I spent this spring on maternity leave. Which meant I had all day to prep for dinner. And for the first couple of weeks, I had sincere plans to make elaborate meals, fancy desserts, and snacks. But then I didn’t. Because I have three kids. So sure, I may have had the time to tackle a multiple step recipe but yeah, I have three kids. I have no hands. I am constantly breastfeeding. Someone needs a glass of water or milk. Someone is screaming that a toy is no longer in his grasp. While I may have all day to cook, life is anything but simple. Dinner recipes need to be as uncomplicated as possible.
That’s where soup comes in. The idea of tossing all the ingredients into a pot, letting it simmer (maybe checking on it periodically to stir, but maybe not)–yeah, I can handle that and breastfeed a baby while wiping a toddler’s butt (yeah, that happened. Sorry, Ellie!)
And when making soup, why not stick with a classic: chicken noodle. I am all for making as much of your recipe from scratch when you can–especially when it’s not super complicated. Making your own chicken broth is stupid easy. Literally, you throw full chicken in a pot of hot water. Leave the chicken in hot water. Come back later and take out the chicken. And wah lah, you have chicken broth. Even with three young children, this is manageable.
So anytime we get a rotisserie chicken, there’s a good chance homemade chicken noodle soup is on the horizon. Here’s some unsolicited advice that you do the same.
- Rotisserie chicken, with bones (half eaten, quarter eaten, all eaten, what have you)
- Chicken meat (either from the rotisserie chicken or just another package of chicken)
- Bay leaf (2-3)

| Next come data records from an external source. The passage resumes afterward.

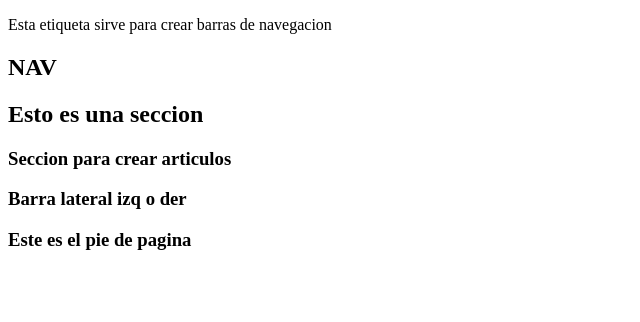
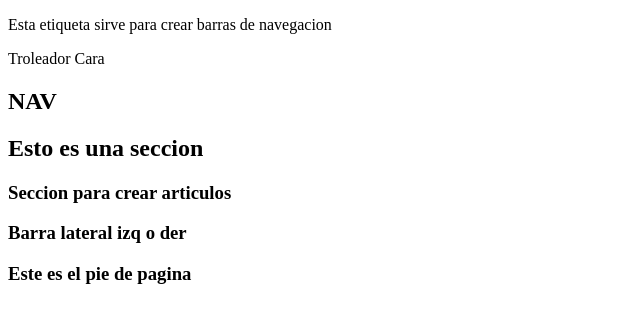
Before and after one commit to AlexRex0/4IV8-PSW-JimenezRodriguezAlejandroMartin, a plain HTML site: page index.html in a window 1280 px wide. Shown: the whole page, without its empty margins (0-640 px from the left). Drawn offline with Linux system fonts and the light colour scheme.

Commit message:
Troleador Cara

```diff
--- a/index.html
+++ b/index.html
@@ -10,6 +10,7 @@
     <div class= "main-container">
         <nav>
             <p>Esta etiqueta sirve para crear barras de navegacion</p>
+            <p>Troleador Cara</p>
             <h1>NAV</h1>
         </nav>
         <section>
```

- Celery, chopped
- Carrots, sliced
- Bok Choy, sliced
- White onion, sliced
- Smaller noddles (the boys prefer “wheels” noodles)
- Olive oil or butter
- Salt, to taste
- Pepper, to taste
- Toss partially eaten chicken (bones and all) into a pot of boiling water. Make sure there is enough water to submerge the chicken. Toss in a bay leaf or two or three. Place lid on the pot and bring temperature down to simmer. Allow chicken to simmer in water for at least 30 minutes but ideally a couple of hours. I aim for 2 hours.
- Remove chicken from pot (and what’s left in the pot is your broth-look how easy that was!)
- Add celery, carrots, bok choy, and onions to pot. While simmering, clean any remaining chicken off the bone and toss into the pot. Add salt and pepper to taste. Put lid back on and cook on simmer for at least another 40 minutes. Longer is fine.
- In a separate pot, add water and bring to a boil. Add noodles and cook. Once tender, drain and place back into empty pot (NOT the broth/chicken/veggie pot). Drizzle some olive oil or butter over noodles so they don’t stick to the pot.
- Once you are ready to serve, ladle broth mixture into a bowl. Top with noodles. You want to keep the broth and noodles separate because if you have leftovers and freeze, the noodles tend to get soggy with time. So only add noodles to the bowl of soup you are about to put in your belly.
- And Enjoy!
Source: my husband. who learned it from his mother.